In March, the Athens Police Department received 130 crime reports, and the Ohio University Police Department received 40 crime reports.
Since March, APD crime reports were as follows: April, 105; May, 151; June, 170; July, 126; August, 151; September, 121; October, 188; November, 122.
OUPD’s crime reports during the same time period were as follows: April, 12; May, 37; June, 15; July, 21; August, 29; September, 43; October, 88; November, 21.
Neither APD or OUPD has an arrest or citation quota, representatives from both departments said.
OUPD Lt. Tim Ryan said in an email he expected crime reports to be lower due to the COVID-19 pandemic.
However, there has been little change in the number of crime reports since March when the lockdown began.
Initially, there was a decrease in crime reports for both OUPD and APD, with APD’s crime reports decreasing from 130 to 105 and OUPD’s reports decreasing from 40 to 12 between March and April.
There was a gradual increase in reports until July when APD’s report numbers dropped from 170 the month before to 126. OUPD’s report numbers increased to 37 in May, followed by a decrease to 15 in June and 21 in July.
“It is typical for us to see the total number of crime reports rise and fall with the area population, so less people on and around campus typically leads to fewer reports of crime,” Ryan said in an email.
OUPD’s crime reports then continued to increase each month, making it all the way up to 88 reports in October, which could be attributed to Halloween. APD followed a dip-and-spike pattern up to October, when APD received 188 crime reports.
“Overall, our total calls for service (CFS) have been down slightly this year, however, I think it is only tangentially related to COVID,” APD Capt. Ralph Harvey said in an email.
He said investigating crime that has been committed has been made more difficult due to COVID-19 health restrictions.

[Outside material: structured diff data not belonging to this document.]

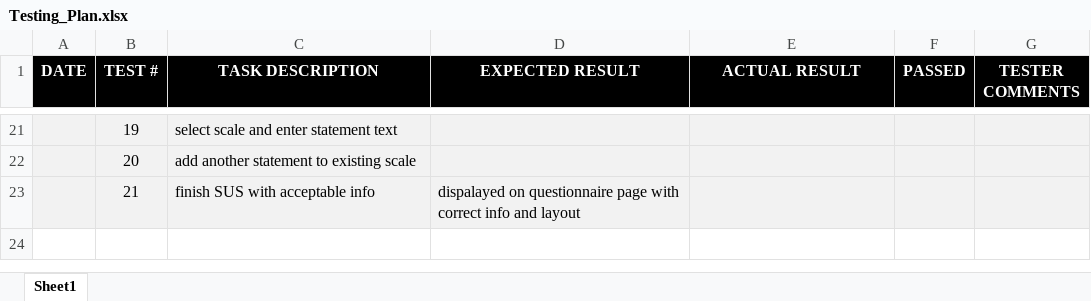
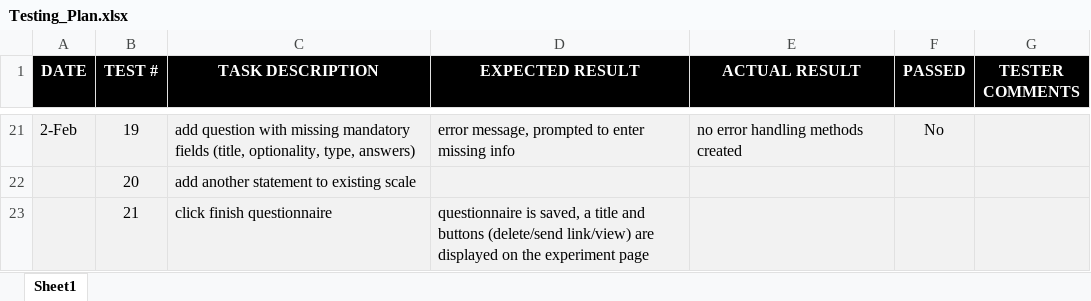
Before and after one commit to alittek/AC31007-AgileProject, an Excel workbook: Sprint 2/Test_Driven_Development/Testing_Plan.xlsx, sheet Sheet1, drawn as a sheet; only a part is shown, gaps mark what is left out; values as stored, in another font and other column widths than the file's, no borders; conditional formats not drawn; the diff covers the shown part only; the diff names each change by its address in the sheet, - before the commit and + after, or states it on an @@ line.

```diff
--- a/Sprint 2/Test_Driven_Development/Testing_Plan.xlsx (sheet Sheet1)
+++ b/Sprint 2/Test_Driven_Development/Testing_Plan.xlsx (sheet Sheet1)
-A21 (DATE): (empty)
+A21 (DATE): 2-Feb
-C21 (TASK DESCRIPTION): select scale and enter statement text
+C21 (TASK DESCRIPTION): add question with missing mandatory fields (title, optionality, type, answers)
-D21 (EXPECTED RESULT): (empty)
+D21 (EXPECTED RESULT): error message, prompted to enter missing info
-E21 (ACTUAL RESULT): (empty)
+E21 (ACTUAL RESULT): no error handling methods created
-F21 (PASSED): (empty)
+F21 (PASSED): No
-C23 (TASK DESCRIPTION): finish SUS with acceptable info
+C23 (TASK DESCRIPTION): click finish questionnaire
-D23 (EXPECTED RESULT): dispalayed on questionnaire page with correct info and layout
+D23 (EXPECTED RESULT): questionnaire is saved, a title and buttons (delete/send link/view) are displayed on the experiment page
```
Also changed, not shown: 61 edited cells elsewhere in this sheet, formulas that keep their value, 1 other file.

“I think this will continue until society is able to get to a state that is a little closer to pre-pandemic normalcy,” Ryan said in an email.